The team will have to complete some technical matters related to financial grants from the UN Security Council before beginning work, al-Bayati said.

The grants will allow the investigative team to set up its headquarters and hire additional members, he said, adding that "Iraqi experts in the fields of law, criminal investigation and forensic medicine" are expected to join the team.

The UN resolution has allocated two years to complete the mission, with the possibility of renewal, al-Bayati said.

"We expect that the work will take more than the allocated time," he said, as the matters to be addressed are numerous and complex.

"The investigation team will collect all documents related to major crimes and violations classified by international law as crimes of war, crimes against humanity and genocide," he said.

The team will investigate this evidence in co-operation with representatives of the relevant Iraqi authorities, al-Bayati added.

The task will require examining documented evidence of ISIS crimes and hearing the testimonies of eyewitnesses, survivors and victims' families in order to establish transitional justice, he said.

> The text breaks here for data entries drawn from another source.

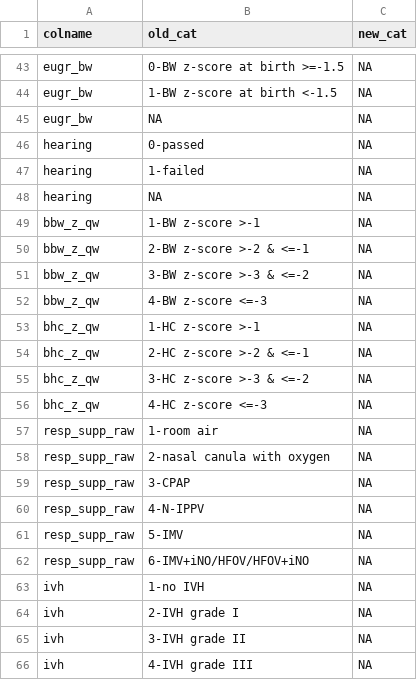
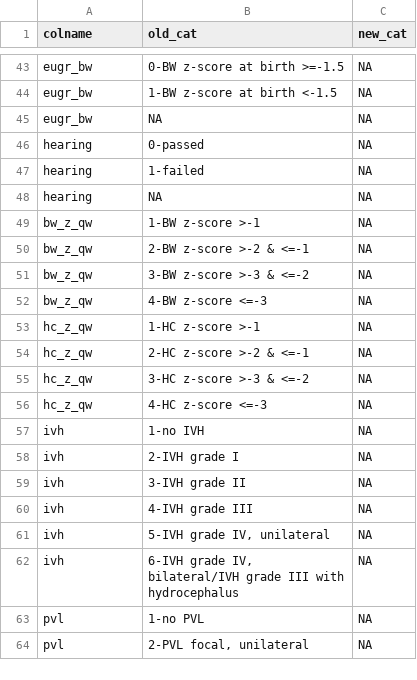
Before and after one commit to herdiantrisufriyana/ndi_pred, a CSV file: inst/extdata/processed_data_old_cat.csv, drawn as a sheet; only a part is shown, gaps mark what is left out; the shorter side is filled out with more unchanged rows.

```diff
--- a/inst/extdata/processed_data_old_cat.csv
+++ b/inst/extdata/processed_data_old_cat.csv
@@ -48,16 +48,10 @@ hearing,1-failed,NA
 hearing,NA,NA
-bbw_z_qw,1-BW z-score >-1,NA
-bbw_z_qw,2-BW z-score >-2 & <=-1,NA
-bbw_z_qw,3-BW z-score >-3 & <=-2,NA
-bbw_z_qw,4-BW z-score <=-3,NA
-bhc_z_qw,1-HC z-score >-1,NA
-bhc_z_qw,2-HC z-score >-2 & <=-1,NA
-bhc_z_qw,3-HC z-score >-3 & <=-2,NA
-bhc_z_qw,4-HC z-score <=-3,NA
-resp_supp_raw,1-room air,NA
-resp_supp_raw,2-nasal canula with oxygen,NA
-resp_supp_raw,3-CPAP,NA
-resp_supp_raw,4-N-IPPV,NA
-resp_supp_raw,5-IMV,NA
-resp_supp_raw,6-IMV+iNO/HFOV/HFOV+iNO,NA
+bw_z_qw,1-BW z-score >-1,NA
+bw_z_qw,2-BW z-score >-2 & <=-1,NA
+bw_z_qw,3-BW z-score >-3 & <=-2,NA
+bw_z_qw,4-BW z-score <=-3,NA
+hc_z_qw,1-HC z-score >-1,NA
+hc_z_qw,2-HC z-score >-2 & <=-1,NA
+hc_z_qw,3-HC z-score >-3 & <=-2,NA
+hc_z_qw,4-HC z-score <=-3,NA
 ivh,1-no IVH,NA
```
Also changed, not shown: inst/extdata/processed_data_new_cat.csv.
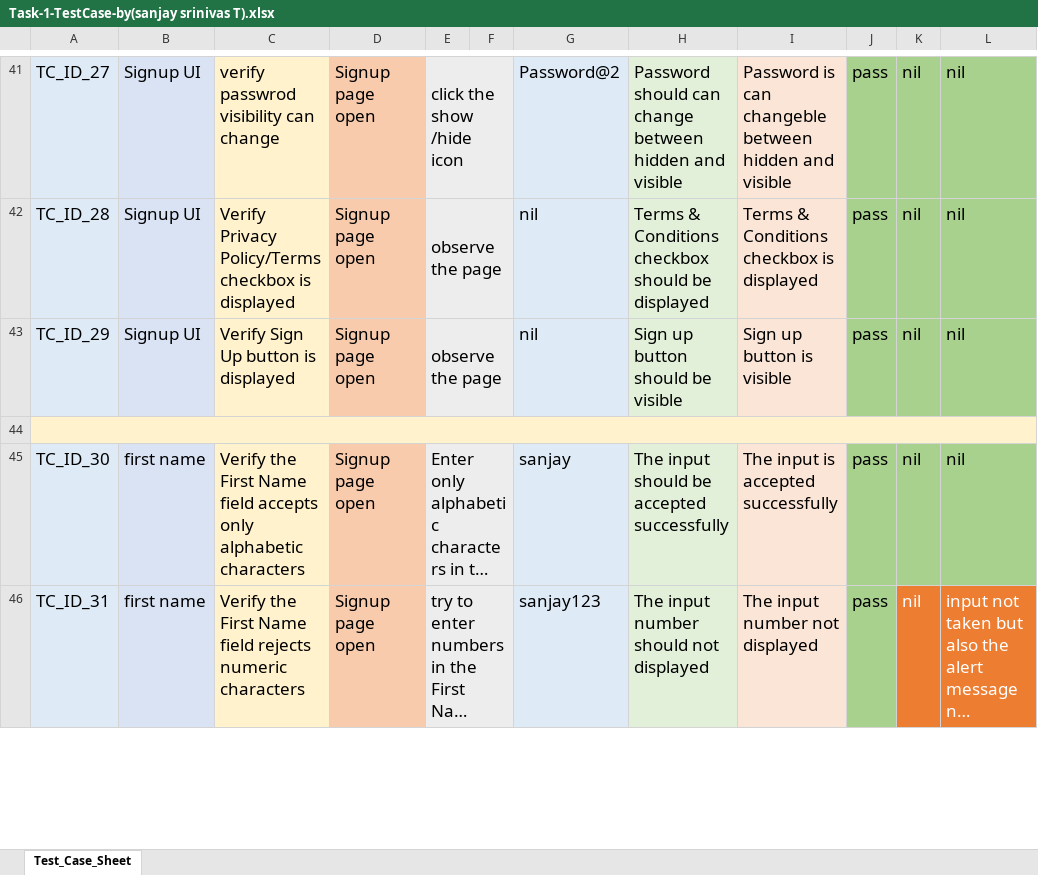
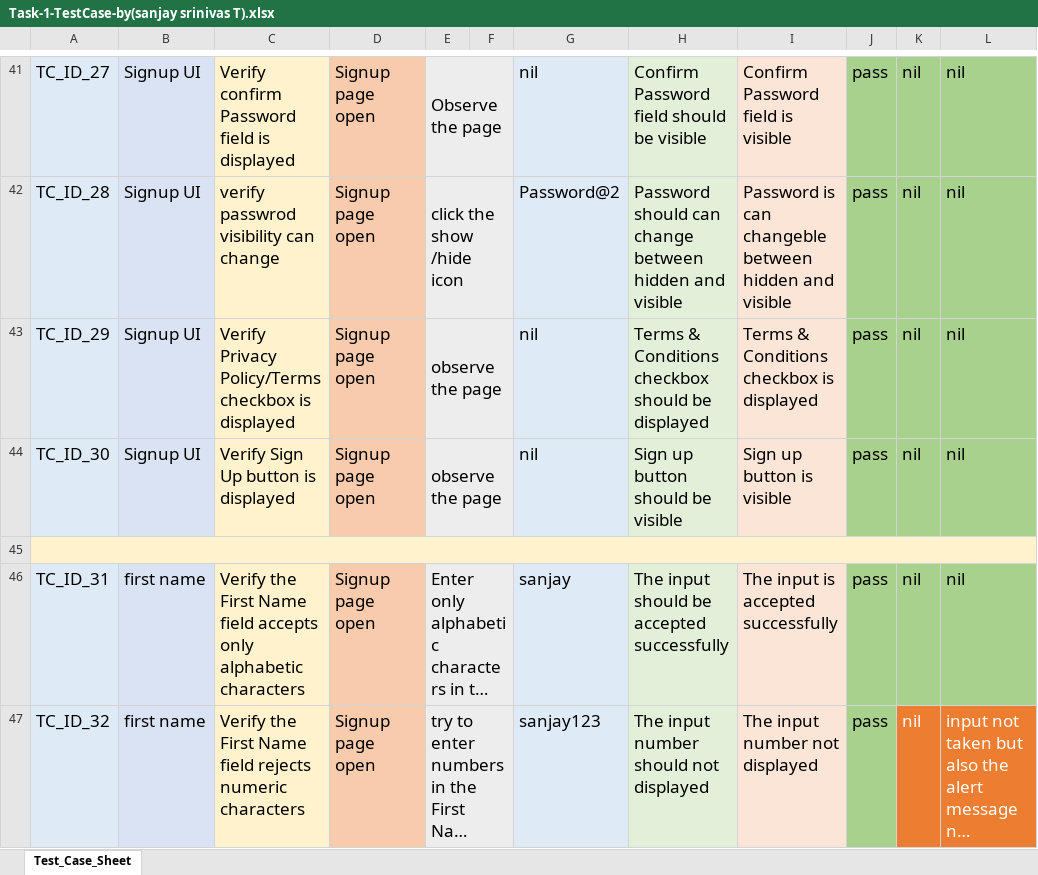
Before and after one commit to sanjaysrinivas2006/SanjaySrinivas-Tichi-QA-Assignment, an Excel workbook: Task-1-TestCase-by(sanjay srinivas T).xlsx, sheet Test_Case_Sheet, drawn as a sheet; only a part is shown, gaps mark what is left out; long unchanged cells end in …; values as stored, in another font and other column widths than the file's, no borders; addresses are those after the commit; the diff covers the shown part only; the diff names each change by its address in the sheet, - before the commit and + after, or states it on an @@ line.

```diff
--- a/Task-1-TestCase-by(sanjay srinivas T).xlsx (sheet Test_Case_Sheet)
+++ b/Task-1-TestCase-by(sanjay srinivas T).xlsx (sheet Test_Case_Sheet)
-C41: verify passwrod visibility can change
+C41: Verify confirm Password field is displayed
-E41: click the show /hide icon
+E41: Observe the page
-G41: Password@2
+G41: nil
-H41: Password should can change between hidden and visible
+H41: Confirm Password field should be visible
-I41: Password is can changeble between hidden and visible
+I41: Confirm Password field is visible
-C42: Verify Privacy Policy/Terms checkbox is displayed
+C42: verify passwrod visibility can change
-E42: observe the page
+E42: click the show /hide icon
-G42: nil
+G42: Password@2
-H42: Terms & Conditions checkbox should be displayed
+H42: Password should can change between hidden and visible
-I42: Terms & Conditions checkbox is displayed
+I42: Password is can changeble between hidden and visible
-C43: Verify Sign Up button is displayed
+C43: Verify Privacy Policy/Terms checkbox is displayed
-H43: Sign up button should be visible
+H43: Terms & Conditions checkbox should be displayed
-I43: Sign up button is visible
+I43: Terms & Conditions checkbox is displayed
+row 44: TC_ID_30 | Signup UI | Verify Sign Up button is displayed | Signup page open | observe the page |  | nil | Sign up button should be visible | Sign up button is visible | pass | nil | nil
-A46: TC_ID_30
+A46: TC_ID_31
-A47: TC_ID_31
+A47: TC_ID_32
```
Also changed, not shown: 3 added rows, 1 removed row and 52 edited cells elsewhere in this sheet, Task-2-Bug-Report-by(sanjay srinivas T).xlsx.
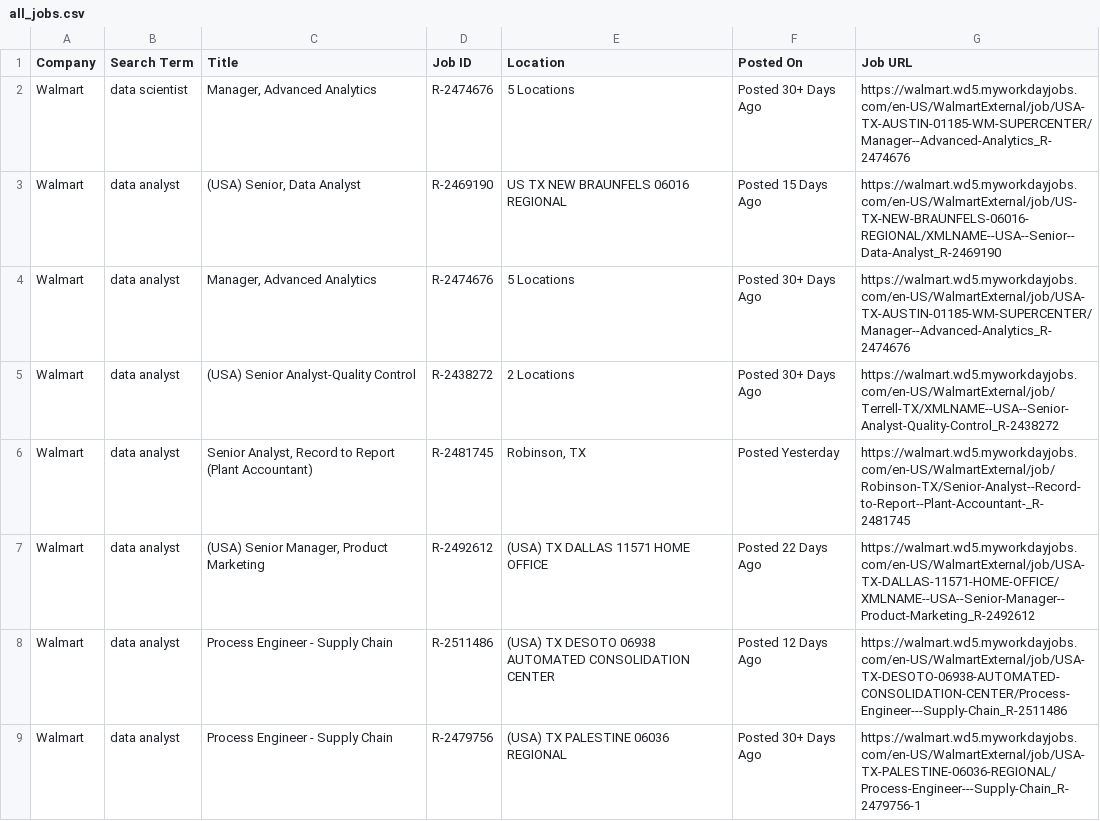
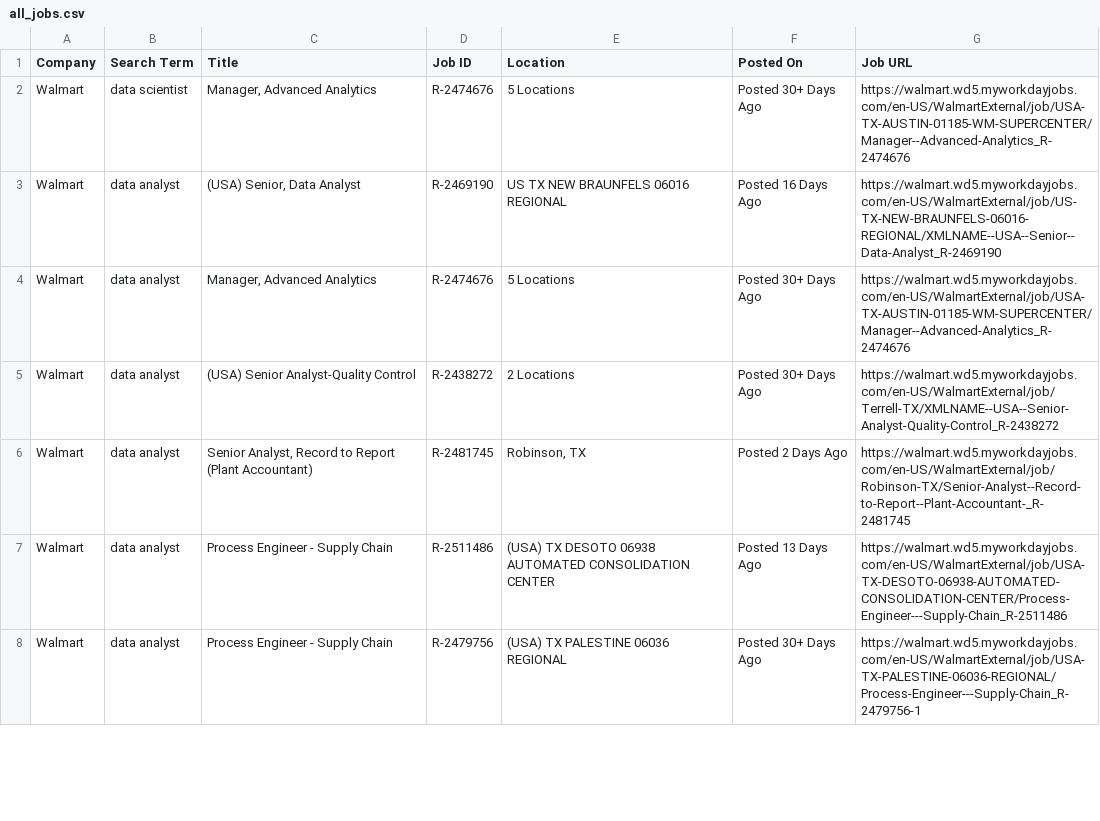
Before and after one commit to melbydick/BUSA521-Capstone, a CSV file: all_jobs.csv, drawn as a sheet; only a part is shown; the diff covers the shown part only.

```diff
--- a/all_jobs.csv
+++ b/all_jobs.csv
@@ -2,8 +2,7 @@ Company,Search Term,Title,Job ID,Location,Posted On,Job URL
 Walmart,data scientist,"Manager, Advanced Analytics",R-2474676,5 Locations,Posted 30+ Days Ago,https://walmart.wd5.myworkdayjobs.com/en-US/WalmartExternal/job/USA-TX-AUSTIN-01185-WM-SUPERCENTER/Manager--Advanced-Analytics_R-2474676
-Walmart,data analyst,"(USA) Senior, Data Analyst",R-2469190,US TX NEW BRAUNFELS 06016 REGIONAL,Posted 15 Days Ago,https://walmart.wd5.myworkdayjobs.com/en-US/WalmartExternal/job/US-TX-NEW-BRAUNFELS-06016-REGIONAL/XMLNAME--USA--Senior--Data-Analyst_R-2469190
+Walmart,data analyst,"(USA) Senior, Data Analyst",R-2469190,US TX NEW BRAUNFELS 06016 REGIONAL,Posted 16 Days Ago,https://walmart.wd5.myworkdayjobs.com/en-US/WalmartExternal/job/US-TX-NEW-BRAUNFELS-06016-REGIONAL/XMLNAME--USA--Senior--Data-Analyst_R-2469190
 Walmart,data analyst,"Manager, Advanced Analytics",R-2474676,5 Locations,Posted 30+ Days Ago,https://walmart.wd5.myworkdayjobs.com/en-US/WalmartExternal/job/USA-TX-AUSTIN-01185-WM-SUPERCENTER/Manager--Advanced-Analytics_R-2474676
 Walmart,data analyst,(USA) Senior Analyst-Quality Control,R-2438272,2 Locations,Posted 30+ Days Ago,https://walmart.wd5.myworkdayjobs.com/en-US/WalmartExternal/job/Terrell-TX/XMLNAME--USA--Senior-Analyst-Quality-Control_R-2438272
-Walmart,data analyst,"Senior Analyst, Record to Report (Plant Accountant)",R-2481745,"Robinson, TX",Posted Yesterday,https://walmart.wd5.myworkdayjobs.com/en-US/WalmartExternal/job/Robinson-TX/Senior-Analyst--Record-to-Report--Plant-Accountant-_R-2481745
-Walmart,data analyst,"(USA) Senior Manager, Product Marketing",R-2492612,(USA) TX DALLAS 11571 HOME OFFICE,Posted 22 Days Ago,https://walmart.wd5.myworkdayjobs.com/en-US/WalmartExternal/job/USA-TX-DALLAS-11571-HOME-OFFICE/XMLNAME--USA--Senior-Manager--Product-Marketing_R-2492612
-Walmart,data analyst,Process Engineer - Supply Chain,R-2511486,(USA) TX DESOTO 06938 AUTOMATED CONSOLIDATION CENTER,Posted 12 Days Ago,https://walmart.wd5.myworkdayjobs.com/en-US/WalmartExternal/job/USA-TX-DESOTO-06938-AUTOMATED-CONSOLIDATION-CENTER/Process-Engineer---Supply-Chain_R-2511486
+Walmart,data analyst,"Senior Analyst, Record to Report (Plant Accountant)",R-2481745,"Robinson, TX",Posted 2 Days Ago,https://walmart.wd5.myworkdayjobs.com/en-US/WalmartExternal/job/Robinson-TX/Senior-Analyst--Record-to-Report--Plant-Accountant-_R-2481745
+Walmart,data analyst,Process Engineer - Supply Chain,R-2511486,(USA) TX DESOTO 06938 AUTOMATED CONSOLIDATION CENTER,Posted 13 Days Ago,https://walmart.wd5.myworkdayjobs.com/en-US/WalmartExternal/job/USA-TX-DESOTO-06938-AUTOMATED-CONSOLIDATION-CENTER/Process-Engineer---Supply-Chain_R-2511486
 Walmart,data analyst,Process Engineer - Supply Chain,R-2479756,(USA) TX PALESTINE 06036 REGIONAL,Posted 30+ Days Ago,https://walmart.wd5.myworkdayjobs.com/en-US/WalmartExternal/job/USA-TX-PALESTINE-06036-REGIONAL/Process-Engineer---Supply-Chain_R-2479756-1
```
Also changed, not shown: 3 added rows, 8 removed rows and 80 edited cells elsewhere in this file.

"Achieving that goal and giving people their rights is an essential step in establishing the foundations of peace, reconciliation and stability," he said.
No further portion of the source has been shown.